It is with great sadness the Chicago Bears and the McCaskey family mourn the loss of Michael B. McCaskey, 76, after his lengthy battle with cancer.
"Mike was already successful in every sense of the word when he took over for George S. Halas after the passing of 'Papa Bear' in 1983," said the McCaskey family. "We are grateful to Mike for overseeing arguably the greatest team in NFL history, and for his many years of service to the Bears and to us. The oldest of 11 siblings has many duties thrust upon him, not all of them pleasant, yet Mike handled them all with grace and patience. Although Mike's passing was not brought on by the novel coronavirus, our family, like so many people, is not able to gather and grieve together at this time. Our hearts go out to those who have lost loved ones to COVID-19. Our focus in the coming days will be to celebrate Mike's life, and be whatever source of support we can be to John and Kathryn and those they love."
Michael joined the family business in 1983, when he succeeded his grandfather, George S. Halas, as President & CEO and held that position until 1999 when he became the team's chairman. Under McCaskey's leadership, the Bears had eight playoff seasons, claimed six NFC Central Division titles and were crowned Super Bowl XX champions. Following the 1985 Super Bowl championship, his peers voted him NFL Executive of the Year. Michael also served as Chairman of the Board of the Bears from 1999-2011.
In the spring of 1997, under Michael's guidance, the Bears moved from the original Halas Hall on the campus of Lake Forest College to a new state-of-the-art home and where the team still resides today. The move provided the team its own private campus that included an indoor practice facility in addition to space that recently was further developed to include a total of four outdoor practice fields and 305,500 square feet of indoor training and office space.
In 1995, Michael co-founded the team's charitable foundation, Bears Care, which has since granted more than $21 million to over 100 agencies throughout the Chicagoland community through targeted programs supporting education, youth athletics and medical research and health awareness programs focusing on breast and ovarian cancer.
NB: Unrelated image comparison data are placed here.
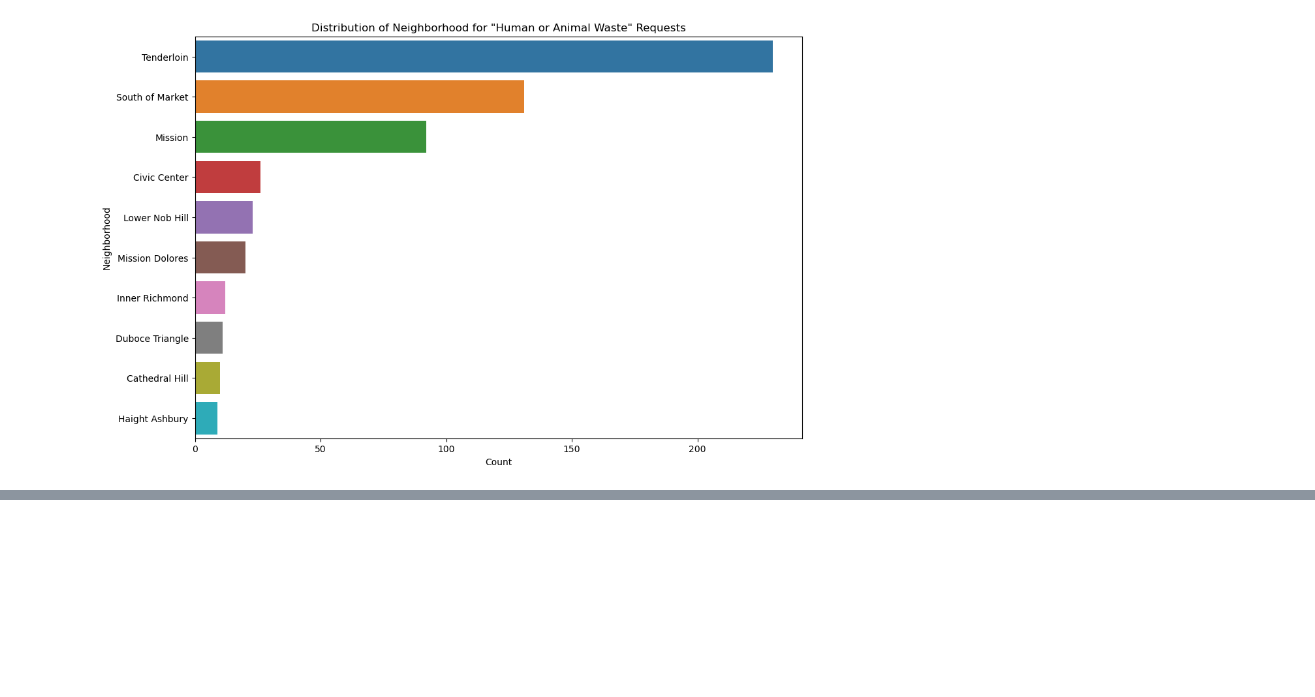
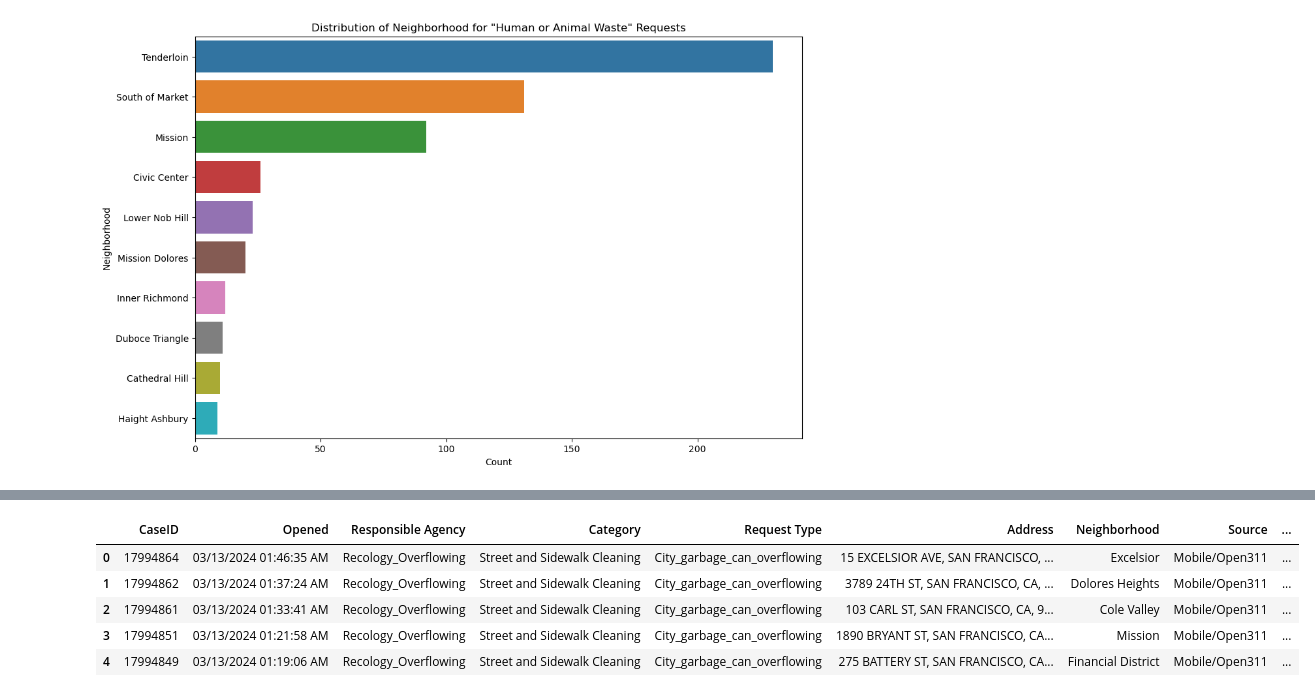
Before and after one commit to Wook22/Public_Data_Prediction_Modeling, a Jupyter notebook: EDA.ipynb, the cells around one changed output, grey strips where cells are left out. Saved outputs shown, nothing was run; the diff lists cells and outputs as text; code cells hidden in the pictures; blank space fills up the shorter version.

```diff
--- a/EDA.ipynb
+++ b/EDA.ipynb
@@ -177,0 +216,31 @@ plt.show()
+# %%
+df2 = df.copy()
+
+# Delete the unreleveent columns
+df3 = df2.drop(['Closed',
+                'Status',
+                'Request Details',
+                'Supervisor District',
+                'Updated'
+                ],
+               axis=1)
+
+# Split 'Point' column into separate 'Latitude' and 'Longitude' columns
+df3[['Latitude', 'Longitude']] = df3['Point'].str.strip('()').str.split(',', expand=True)
+
+# Convert the values to float
+df3['Latitude'] = df3['Latitude'].astype(float)
+df3['Longitude'] = df3['Longitude'].astype(float)
+
+# Drop the original 'Point' column if no longer needed
+df3.drop(columns=['Point'], inplace=True)
+
+# Display the modified DataFrame
+df3.head()
+# %% [output]
+|  | CaseID | Opened | Responsible Agency | Category | Request Type | Address | Neighborhood | Source | ... |
+| 0 | 17994864 | 03/13/2024 01:46:35 AM | Recology_Overflowing | Street and Sidewalk Cleaning | City_garbage_can_overflowing | 15 EXCELSIOR AVE, SAN FRANCISCO, ... | Excelsior | Mobile/Open311 | ... |
+| 1 | 17994862 | 03/13/2024 01:37:24 AM | Recology_Overflowing | Street and Sidewalk Cleaning | City_garbage_can_overflowing | 3789 24TH ST, SAN FRANCISCO, CA, ... | Dolores Heights | Mobile/Open311 | ... |
+| 2 | 17994861 | 03/13/2024 01:33:41 AM | Recology_Overflowing | Street and Sidewalk Cleaning | City_garbage_can_overflowing | 103 CARL ST, SAN FRANCISCO, CA, 9... | Cole Valley | Mobile/Open311 | ... |
+| 3 | 17994851 | 03/13/2024 01:21:58 AM | Recology_Overflowing | Street and Sidewalk Cleaning | City_garbage_can_overflowing | 1890 BRYANT ST, SAN FRANCISCO, CA... | Mission | Mobile/Open311 | ... |
+| 4 | 17994849 | 03/13/2024 01:19:06 AM | Recology_Overflowing | Street and Sidewalk Cleaning | City_garbage_can_overflowing | 275 BATTERY ST, SAN FRANCISCO, CA... | Financial District | Mobile/Open311 | ... |
```
Also changed, not shown: parts of 9 cells of this notebook, 1 other file.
"My heart is heavy as I think about Michael McCaskey and can't believe he is no longer with us," said Bears President & CEO Ted Phillips. "His fierce love of the Bears was unmatched as was his intellectual capacity and thirst for knowledge on a myriad of subjects. Michael displayed a professorial presence that could be challenging, but was also inspiring. I will be forever grateful for the many opportunities for growth that he provided me, as well as for his trust and support. Michael always strived to do things the right way with high character and with the Bears best interests always paramount. Michael was a good man, gone much too soon. He presided over the only Super Bowl championship Chicago Bears team in 1985, and I know he is still smiling about that magical season. God bless Michael and his family."
McCaskey served on the NFL's Long Range Planning Committee, Expansion Committee, Stadium Committee and Finance Committee. He was a member of the Chicago Field Museum of National History, the Economic Club of Chicago, the Commercial Club of Chicago, the World Presidents' Organization, and the Union League Club of Chicago. He was a Director of WTTW, the Chicago based public television station, and served on the Board of the Big Shoulders Organization, which supports schools in the inner city of Chicago. McCaskey was also on the Advisory Committee to the Ethiopian Community Association of Chicago and helped establish an Information Technology Training Center for immigrants to Chicago.
"Michael McCaskey proudly carried forth the legacy of his grandfather and NFL pioneer George Halas as team president and chairman and played an instrumental role in the success and popularity of the Bears," NFL Commissioner Roger Goodell said in a statement. "The Bears' memorable 1985 season and their Super Bowl XX victory helped further propel the NFL onto a global stage. Michael was a driving force in growing the NFL's international footprint with the first American Bowl game in London featuring the Bears and the Dallas Cowboys in 1986. He was also dedicated to serving his community and helped create Bears Care, which became a model foundation in supporting charities throughout the Chicago area. Michael was a calm and sound voice in league meetings, befitting of his time as a professor before becoming Bears' president. We extend our deepest sympathies to Michael's children Kathryn and John, his mother Virginia and the entire McCaskey family, and the Bears organization."
McCaskey graduated from Yale University in 1965 having majored in philosophy and psychology. He spent two years as a Peace Corps volunteer, teaching science, English and music to junior high students in Ethiopia. He earned his doctorate in business from Case Western Reserve University in 1972. McCaskey taught organizational behavior and management courses at UCLA for three years. He then became an Associate Professor at the Harvard Business School. During his seven years in Boston, McCaskey taught MBAs and Executives, and wrote numerous journal articles, case studies and a book, The Executive Challenge: Managing Change and Ambiguity.
Michael was the oldest of Ed and Virginia McCaskey's 11 children. He is survived by his two children, John and Kathryn, and one grandson, Jackson.